Records from a data collection.

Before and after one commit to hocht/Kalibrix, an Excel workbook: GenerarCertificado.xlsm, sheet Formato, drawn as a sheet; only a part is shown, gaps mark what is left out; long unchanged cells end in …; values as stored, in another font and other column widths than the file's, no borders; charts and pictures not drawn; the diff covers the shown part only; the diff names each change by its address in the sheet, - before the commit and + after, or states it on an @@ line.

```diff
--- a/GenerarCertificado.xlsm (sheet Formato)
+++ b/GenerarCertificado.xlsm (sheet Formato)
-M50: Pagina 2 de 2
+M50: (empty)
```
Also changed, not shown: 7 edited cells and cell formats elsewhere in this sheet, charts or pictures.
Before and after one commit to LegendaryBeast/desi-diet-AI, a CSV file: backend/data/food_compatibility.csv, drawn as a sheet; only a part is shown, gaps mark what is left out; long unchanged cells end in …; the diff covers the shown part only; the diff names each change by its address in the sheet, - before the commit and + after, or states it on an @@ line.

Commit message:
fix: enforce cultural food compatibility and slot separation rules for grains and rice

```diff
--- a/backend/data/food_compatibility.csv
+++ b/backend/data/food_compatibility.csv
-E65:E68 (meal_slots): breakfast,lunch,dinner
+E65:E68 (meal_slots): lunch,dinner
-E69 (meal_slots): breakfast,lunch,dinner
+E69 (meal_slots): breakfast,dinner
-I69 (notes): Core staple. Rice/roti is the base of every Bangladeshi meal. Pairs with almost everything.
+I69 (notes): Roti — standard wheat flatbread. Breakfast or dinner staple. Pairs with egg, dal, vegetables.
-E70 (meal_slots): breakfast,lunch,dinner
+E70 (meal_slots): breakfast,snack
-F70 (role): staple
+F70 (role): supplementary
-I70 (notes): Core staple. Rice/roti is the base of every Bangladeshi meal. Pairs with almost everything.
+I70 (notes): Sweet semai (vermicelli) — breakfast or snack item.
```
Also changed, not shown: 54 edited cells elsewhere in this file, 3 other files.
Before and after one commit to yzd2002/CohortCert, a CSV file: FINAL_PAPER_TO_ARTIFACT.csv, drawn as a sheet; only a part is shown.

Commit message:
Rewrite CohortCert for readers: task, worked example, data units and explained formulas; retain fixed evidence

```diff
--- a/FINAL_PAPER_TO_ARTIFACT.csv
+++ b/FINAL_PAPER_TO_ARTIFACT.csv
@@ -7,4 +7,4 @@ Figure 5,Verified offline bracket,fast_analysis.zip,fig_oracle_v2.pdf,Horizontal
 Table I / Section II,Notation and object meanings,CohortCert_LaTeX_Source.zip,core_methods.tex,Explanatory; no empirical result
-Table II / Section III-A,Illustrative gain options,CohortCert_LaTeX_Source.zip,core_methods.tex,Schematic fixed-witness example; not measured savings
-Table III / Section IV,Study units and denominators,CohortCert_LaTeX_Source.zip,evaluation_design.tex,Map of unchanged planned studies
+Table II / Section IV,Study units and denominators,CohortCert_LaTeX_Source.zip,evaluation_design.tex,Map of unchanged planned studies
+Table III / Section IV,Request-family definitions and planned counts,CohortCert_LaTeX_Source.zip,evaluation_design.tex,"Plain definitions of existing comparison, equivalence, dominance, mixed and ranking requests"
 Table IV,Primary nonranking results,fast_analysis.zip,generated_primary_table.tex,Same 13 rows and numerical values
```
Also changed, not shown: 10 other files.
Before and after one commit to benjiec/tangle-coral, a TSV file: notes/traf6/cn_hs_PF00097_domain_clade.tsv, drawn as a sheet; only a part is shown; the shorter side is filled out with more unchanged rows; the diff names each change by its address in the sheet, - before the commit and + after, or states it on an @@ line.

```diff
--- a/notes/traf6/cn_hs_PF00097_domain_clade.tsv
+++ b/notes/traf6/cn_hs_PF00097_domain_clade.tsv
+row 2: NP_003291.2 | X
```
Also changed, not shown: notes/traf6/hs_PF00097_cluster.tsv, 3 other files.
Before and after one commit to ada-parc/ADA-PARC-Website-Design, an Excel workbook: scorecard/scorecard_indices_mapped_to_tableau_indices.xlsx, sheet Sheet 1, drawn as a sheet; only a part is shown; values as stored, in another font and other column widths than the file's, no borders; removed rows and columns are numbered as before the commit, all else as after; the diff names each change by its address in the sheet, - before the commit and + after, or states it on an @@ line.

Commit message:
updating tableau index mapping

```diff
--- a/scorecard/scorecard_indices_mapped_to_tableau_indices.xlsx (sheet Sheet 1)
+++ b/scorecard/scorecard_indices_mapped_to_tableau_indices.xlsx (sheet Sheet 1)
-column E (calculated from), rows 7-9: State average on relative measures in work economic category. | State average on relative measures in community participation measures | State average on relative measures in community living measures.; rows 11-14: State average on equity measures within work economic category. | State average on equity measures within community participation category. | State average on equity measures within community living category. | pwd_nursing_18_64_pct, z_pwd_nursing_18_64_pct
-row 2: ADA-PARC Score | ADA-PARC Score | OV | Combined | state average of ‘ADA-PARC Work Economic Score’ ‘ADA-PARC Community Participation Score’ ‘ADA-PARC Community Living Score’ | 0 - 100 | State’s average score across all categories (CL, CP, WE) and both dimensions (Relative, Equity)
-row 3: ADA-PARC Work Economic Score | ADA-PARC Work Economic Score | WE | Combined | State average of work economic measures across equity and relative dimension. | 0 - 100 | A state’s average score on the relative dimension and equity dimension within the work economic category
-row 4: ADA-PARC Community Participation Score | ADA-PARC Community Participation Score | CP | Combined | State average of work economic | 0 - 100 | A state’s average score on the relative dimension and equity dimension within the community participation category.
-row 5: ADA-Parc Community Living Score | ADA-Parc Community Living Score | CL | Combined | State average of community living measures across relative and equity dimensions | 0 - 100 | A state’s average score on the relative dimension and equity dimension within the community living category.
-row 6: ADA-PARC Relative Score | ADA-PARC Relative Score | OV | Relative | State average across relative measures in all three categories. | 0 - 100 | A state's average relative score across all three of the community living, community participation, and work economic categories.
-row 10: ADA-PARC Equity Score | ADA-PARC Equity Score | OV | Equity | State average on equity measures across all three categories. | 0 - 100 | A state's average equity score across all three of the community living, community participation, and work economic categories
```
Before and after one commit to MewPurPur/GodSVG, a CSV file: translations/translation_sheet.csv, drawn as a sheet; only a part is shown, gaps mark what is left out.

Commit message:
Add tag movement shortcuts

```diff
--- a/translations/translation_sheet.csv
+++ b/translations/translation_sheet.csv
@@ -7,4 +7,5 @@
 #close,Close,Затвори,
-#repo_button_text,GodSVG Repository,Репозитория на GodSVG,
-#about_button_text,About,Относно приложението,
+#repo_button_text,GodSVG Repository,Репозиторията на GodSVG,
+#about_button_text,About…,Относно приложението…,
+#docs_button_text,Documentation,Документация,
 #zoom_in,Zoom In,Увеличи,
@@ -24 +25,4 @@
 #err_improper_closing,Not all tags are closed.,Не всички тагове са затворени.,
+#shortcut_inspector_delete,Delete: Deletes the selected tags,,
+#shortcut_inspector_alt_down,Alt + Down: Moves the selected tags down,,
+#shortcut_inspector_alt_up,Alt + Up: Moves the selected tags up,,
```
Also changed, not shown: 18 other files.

Exercise. Give the number of lines in the entries above that contain the string "translations", and nothing more.

Answer below. 3